Regardless of the details, U.S. Sen. Richard Blumenthal said Tuesday’s vote means that “Congress is listening.”
“Unemployment insurance is a crucial lifeline that allows millions of unemployed Americans in Connecticut and across the country to keep a roof over their heads, clothes on their backs, and food on their tables,” Blumenthal said. “My hope is Congress will fight for these Americans — as I’ll continue to do.”
Last week, Blumenthal joined two unemployed women in Hartford who told stories about how difficult it is to find a job. On Tuesday, Moodus, Conn. resident Katherine Hackett introduced President Barack Obama at a White House press conference.
In his remarks to reporters, Obama warned that Tuesday’s vote was only the first step toward restoring unemployment benefits for 1.3 million Americans.
“All they’ve agreed to so far is that we’re actually going to be able to have a vote on it,” Obama said. “They haven’t actually passed it. So we’ve got to get this across the finish line without obstruction or delay.”
The partisan gridlock in Washington didn’t magically disappear with the start of the new year.
“Looking ahead, House Leadership cannot hold the American people hostage as this measure advances,” U.S. Rep. John B. Larson, a Democrat from East Hartford, said Tuesday. “In the depths of this cold winter, we must vote to extend benefits that are morally right and economically sound to those who need our help.”
There are more than 22,000 Connecticut residents who lost their unemployment benefits on Dec. 28. Another 3,500 were informed last week that they may qualify for state unemployment benefits even though the federal benefits had expired.
Larson said his office has been fielding calls from constituents across the First Congressional District who stand to lose their unemployment benefits. Without the federal emergency benefits, Connecticut residents only receive 26 weeks of unemployment.

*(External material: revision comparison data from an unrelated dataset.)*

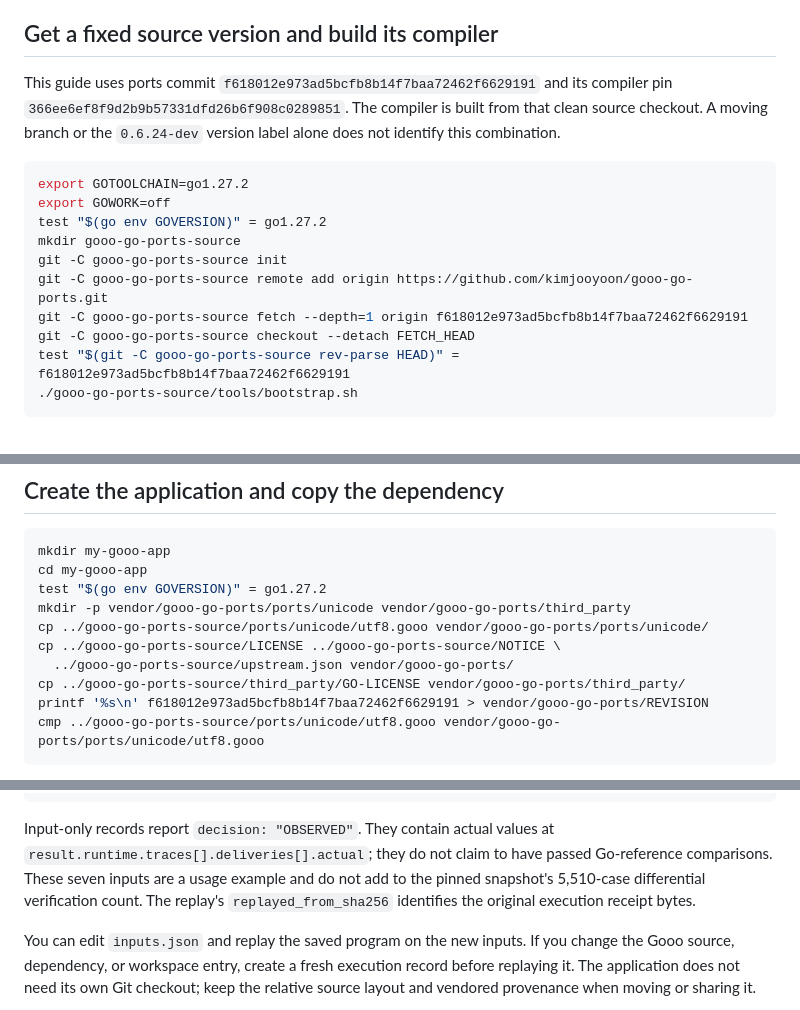
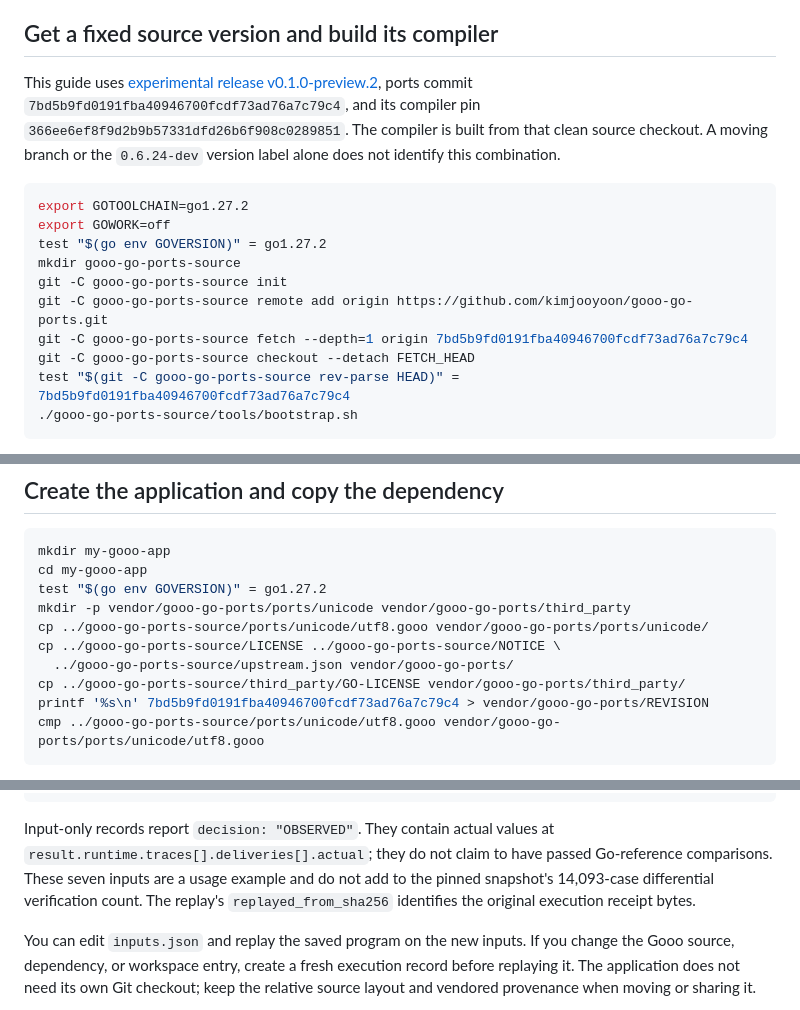
Before and after one commit to KeuqS/gooo-go-ports, a Markdown page: docs/use-in-your-project.md, 3 parts joined by grey strips. Drawn GitHub-style.

Commit message:
docs: pin the adoption guide to the recovery-enabled release

````diff
--- a/docs/use-in-your-project.md
+++ b/docs/use-in-your-project.md
@@ -12,7 +12,8 @@ same shell, and stop if a command fails.
 
 ## Get a fixed source version and build its compiler
 
-This guide uses ports commit `f618012e973ad5bcfb8b14f7baa72462f6629191` and its
+This guide uses [experimental release v0.1.0-preview.2](https://github.com/kimjooyoon/gooo-go-ports/releases/tag/v0.1.0-preview.2),
+ports commit `7bd5b9fd0191fba40946700fcdf73ad76a7c79c4`, and its
 compiler pin `366ee6ef8f9d2b9b57331dfd26b6f908c0289851`. The compiler is built from
 that clean source checkout. A moving branch or the `0.6.24-dev` version label
 alone does not identify this combination.
@@ -24,9 +25,9 @@ test "$(go env GOVERSION)" = go1.27.2
 mkdir gooo-go-ports-source
 git -C gooo-go-ports-source init
 git -C gooo-go-ports-source remote add origin https://github.com/kimjooyoon/gooo-go-ports.git
-git -C gooo-go-ports-source fetch --depth=1 origin f618012e973ad5bcfb8b14f7baa72462f6629191
+git -C gooo-go-ports-source fetch --depth=1 origin 7bd5b9fd0191fba40946700fcdf73ad76a7c79c4
 git -C gooo-go-ports-source checkout --detach FETCH_HEAD
-test "$(git -C gooo-go-ports-source rev-parse HEAD)" = f618012e973ad5bcfb8b14f7baa72462f6629191
+test "$(git -C gooo-go-ports-source rev-parse HEAD)" = 7bd5b9fd0191fba40946700fcdf73ad76a7c79c4
 ./gooo-go-ports-source/tools/bootstrap.sh
 ```
 
@@ -48,7 +49,7 @@ cp ../gooo-go-ports-source/ports/unicode/utf8.gooo vendor/gooo-go-ports/ports/un
 cp ../gooo-go-ports-source/LICENSE ../gooo-go-ports-source/NOTICE \
   ../gooo-go-ports-source/upstream.json vendor/gooo-go-ports/
 cp ../gooo-go-ports-source/third_party/GO-LICENSE vendor/gooo-go-ports/third_party/
-printf '%s\n' f618012e973ad5bcfb8b14f7baa72462f6629191 > vendor/gooo-go-ports/REVISION
+printf '%s\n' 7bd5b9fd0191fba40946700fcdf73ad76a7c79c4 > vendor/gooo-go-ports/REVISION
 cmp ../gooo-go-ports-source/ports/unicode/utf8.gooo vendor/gooo-go-ports/ports/unicode/utf8.gooo
 ```
 
@@ -162,7 +163,7 @@ mkdir out
 Input-only records report `decision: "OBSERVED"`. They contain actual values at
 `result.runtime.traces[].deliveries[].actual`; they do not claim to have passed
 Go-reference comparisons. These seven inputs are a usage example and do not add
-to the pinned snapshot's 5,510-case differential verification count. The replay's
+to the pinned snapshot's 14,093-case differential verification count. The replay's
 `replayed_from_sha256` identifies the original execution receipt bytes.
 
 You can edit `inputs.json` and replay the saved program on the new inputs. If you
````
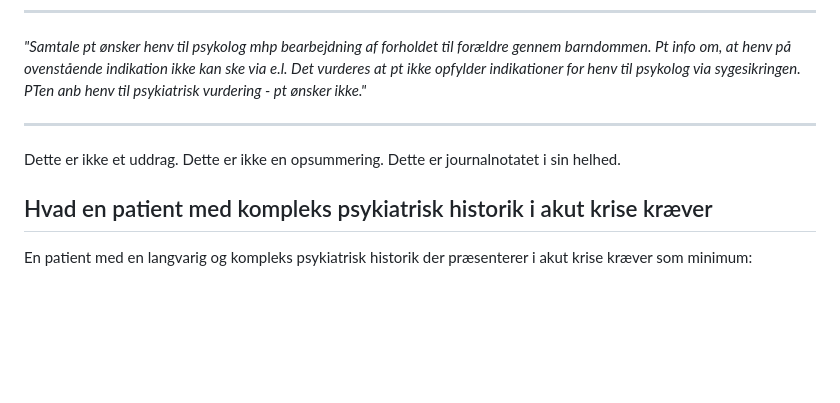
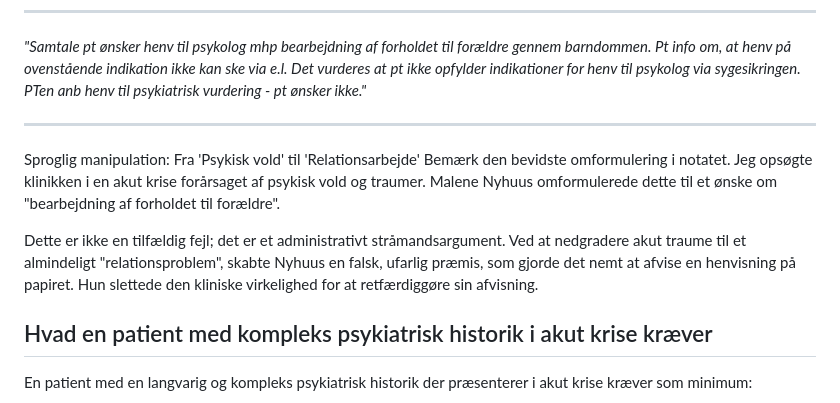
Before and after one commit to 0x7E4B92/malene-nyhuus-uagtsomhed, a Markdown page: README.md, the part around the change. Drawn GitHub-style; blank space fills up the shorter version.

```diff
--- a/README.md
+++ b/README.md
@@ -12,7 +12,10 @@ Dette er den fuldstændige kliniske dokumentation Malene Nyhuus producerede:
 
 ---
 
-Dette er ikke et uddrag. Dette er ikke en opsummering. Dette er journalnotatet i sin helhed.
+Sproglig manipulation: Fra 'Psykisk vold' til 'Relationsarbejde'
+Bemærk den bevidste omformulering i notatet. Jeg opsøgte klinikken i en akut krise forårsaget af psykisk vold og traumer. Malene Nyhuus omformulerede dette til et ønske om "bearbejdning af forholdet til forældre".
+
+Dette er ikke en tilfældig fejl; det er et administrativt stråmandsargument. Ved at nedgradere akut traume til et almindeligt "relationsproblem", skabte Nyhuus en falsk, ufarlig præmis, som gjorde det nemt at afvise en henvisning på papiret. Hun slettede den kliniske virkelighed for at retfærdiggøre sin afvisning.
 
 ## Hvad en patient med kompleks psykiatrisk historik i akut krise kræver
 
```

Who will pay for the extension?
Even though workers will no longer be receiving the federal emergency benefits, employers will still be paying a hefty price as the state looks to pay back the federal government for the money it borrowed when the Unemployment Trust Fund became insolvent on Oct. 31, 2009.
Employers have been paying a special assessment of about $15 for every unemployed worker in an effort to pay down the more than $575 million the state borrowed from the U.S. Department of Labor.
The state does not allocate money to the fund. It’s supported solely by businesses, which means employers will be on the hook for the special assessment for the next few years. That’s on top of the regular unemployment tax they pay to the state.
“Current economic projections suggest that we will not be in a position to pay off our federal loans in full for at least the next two to three years,” the Connecticut Department of Labor states on its website.
It’s unclear if extending the benefits would force the special assessment to increase since it’s unclear how Congress plans to pay for an extension.